[TASK INPUTS]
━━━━━━━━━━━━━━━━━━━━
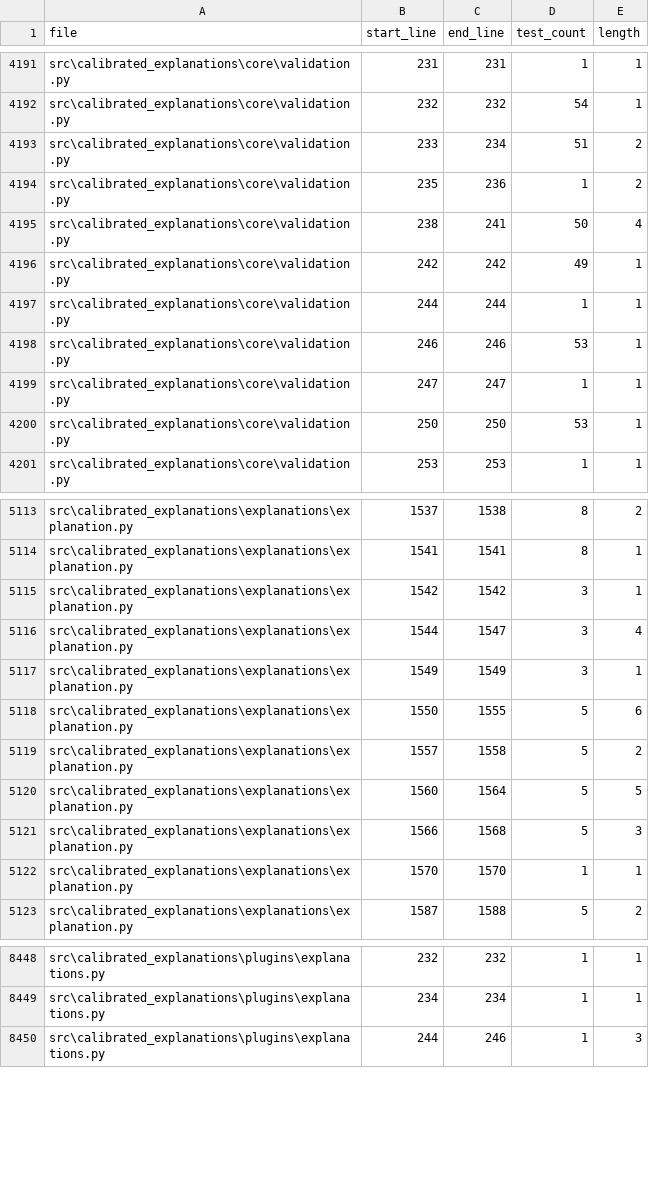
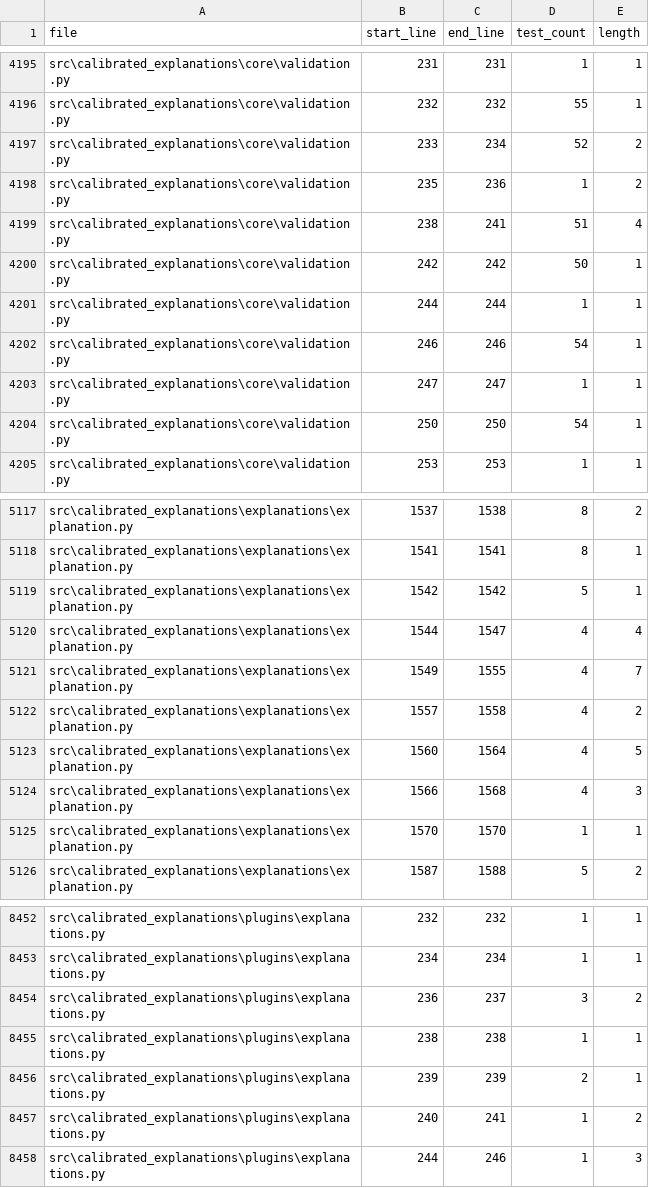
Before and after one commit to Moffran/calibrated_explanations, a CSV file: reports/over_testing/block_coverage_counts.csv, drawn as a sheet; only a part is shown, gaps mark what is left out; removed rows and columns are numbered as before the commit, all else as after; the diff covers the shown part only; the diff names each change by its address in the sheet, - before the commit and + after, or states it on an @@ line.

```diff
--- a/reports/over_testing/block_coverage_counts.csv
+++ b/reports/over_testing/block_coverage_counts.csv
-D4196 (test_count): 54
+D4196 (test_count): 55
-D4197 (test_count): 51
+D4197 (test_count): 52
-D4199 (test_count): 50
+D4199 (test_count): 51
-D4200 (test_count): 49
+D4200 (test_count): 50
-D4202 (test_count): 53
+D4202 (test_count): 54
-D4204 (test_count): 53
+D4204 (test_count): 54
-D5119 (test_count): 3
+D5119 (test_count): 5
-D5120:D5121 (test_count): 3
+D5120:D5121 (test_count): 4
-C5121 (end_line): 1549
+C5121 (end_line): 1555
-E5121 (length): 1
+E5121 (length): 7
-row 5118: src\calibrated_explanations\explanations\explanation.py | 1550 | 1555 | 5 | 6
-D5122:D5124 (test_count): 5
+D5122:D5124 (test_count): 4
+row 8454: src\calibrated_explanations\plugins\explanations.py | 236 | 237 | 3 | 2
+row 8455: src\calibrated_explanations\plugins\explanations.py | 238 | 238 | 1 | 1
+row 8456: src\calibrated_explanations\plugins\explanations.py | 239 | 239 | 2 | 1
+row 8457: src\calibrated_explanations\plugins\explanations.py | 240 | 241 | 1 | 2
```
Also changed, not shown: 5 added rows and 48 edited cells elsewhere in this file, reports/over_testing/redundant_tests.csv, 12 other files.
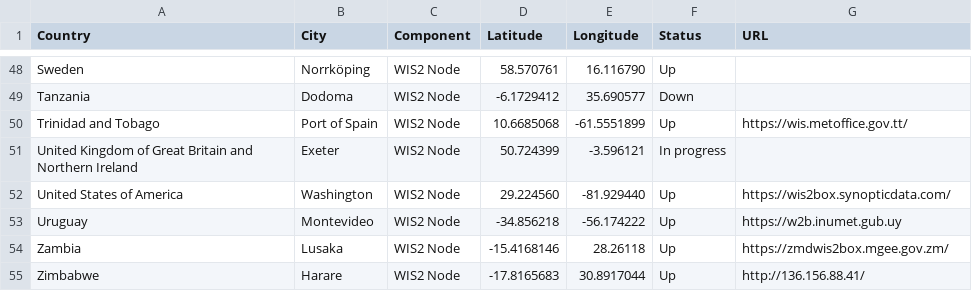
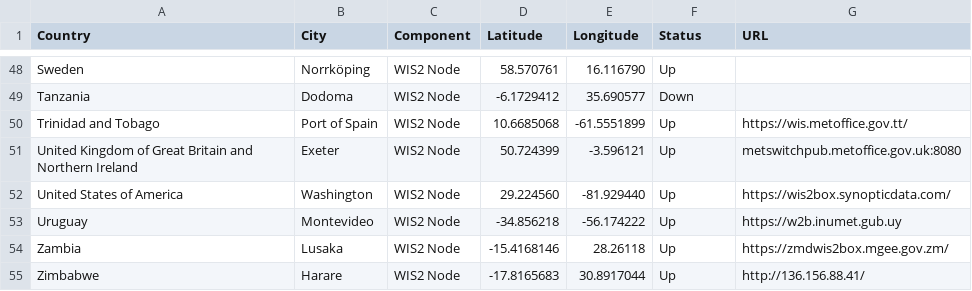
Before and after one commit to wmo-im/wis2pilot, a CSV file: participants.csv, drawn as a sheet; only a part is shown, gaps mark what is left out.

Commit message:
Update participants.csv

```diff
--- a/participants.csv
+++ b/participants.csv
@@ -50,3 +50,3 @@ Tanzania,Dodoma,WIS2 Node,-6.1729412,35.690577,Down,
 Trinidad and Tobago,Port of Spain,WIS2 Node,10.6685068,-61.5551899,Up, https://wis.metoffice.gov.tt/
-United Kingdom of Great Britain and Northern Ireland,Exeter, WIS2 Node, 50.724399,-3.596121, In progress,
+United Kingdom of Great Britain and Northern Ireland,Exeter, WIS2 Node, 50.724399,-3.596121, Up, metswitchpub.metoffice.gov.uk:8080
 United States of America,Washington,WIS2 Node,29.224560,-81.929440,Up,https://wis2box.synopticdata.com/
```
━━━━━━━━━━━━━━━━━━━━
[WHAT TO WORK ON] Retype every entry exactly as written, but omit the pictures.

[COMPLETED TASK]
Before and after one commit to Moffran/calibrated_explanations, a CSV file: reports/over_testing/block_coverage_counts.csv, drawn as a sheet; only a part is shown, gaps mark what is left out; removed rows and columns are numbered as before the commit, all else as after; the diff covers the shown part only; the diff names each change by its address in the sheet, - before the commit and + after, or states it on an @@ line.

```diff
--- a/reports/over_testing/block_coverage_counts.csv
+++ b/reports/over_testing/block_coverage_counts.csv
-D4196 (test_count): 54
+D4196 (test_count): 55
-D4197 (test_count): 51
+D4197 (test_count): 52
-D4199 (test_count): 50
+D4199 (test_count): 51
-D4200 (test_count): 49
+D4200 (test_count): 50
-D4202 (test_count): 53
+D4202 (test_count): 54
-D4204 (test_count): 53
+D4204 (test_count): 54
-D5119 (test_count): 3
+D5119 (test_count): 5
-D5120:D5121 (test_count): 3
+D5120:D5121 (test_count): 4
-C5121 (end_line): 1549
+C5121 (end_line): 1555
-E5121 (length): 1
+E5121 (length): 7
-row 5118: src\calibrated_explanations\explanations\explanation.py | 1550 | 1555 | 5 | 6
-D5122:D5124 (test_count): 5
+D5122:D5124 (test_count): 4
+row 8454: src\calibrated_explanations\plugins\explanations.py | 236 | 237 | 3 | 2
+row 8455: src\calibrated_explanations\plugins\explanations.py | 238 | 238 | 1 | 1
+row 8456: src\calibrated_explanations\plugins\explanations.py | 239 | 239 | 2 | 1
+row 8457: src\calibrated_explanations\plugins\explanations.py | 240 | 241 | 1 | 2
```
Also changed, not shown: 5 added rows and 48 edited cells elsewhere in this file, reports/over_testing/redundant_tests.csv, 12 other files.
Before and after one commit to wmo-im/wis2pilot, a CSV file: participants.csv, drawn as a sheet; only a part is shown, gaps mark what is left out.

Commit message:
Update participants.csv

```diff
--- a/participants.csv
+++ b/participants.csv
@@ -50,3 +50,3 @@ Tanzania,Dodoma,WIS2 Node,-6.1729412,35.690577,Down,
 Trinidad and Tobago,Port of Spain,WIS2 Node,10.6685068,-61.5551899,Up, https://wis.metoffice.gov.tt/
-United Kingdom of Great Britain and Northern Ireland,Exeter, WIS2 Node, 50.724399,-3.596121, In progress,
+United Kingdom of Great Britain and Northern Ireland,Exeter, WIS2 Node, 50.724399,-3.596121, Up, metswitchpub.metoffice.gov.uk:8080
 United States of America,Washington,WIS2 Node,29.224560,-81.929440,Up,https://wis2box.synopticdata.com/
```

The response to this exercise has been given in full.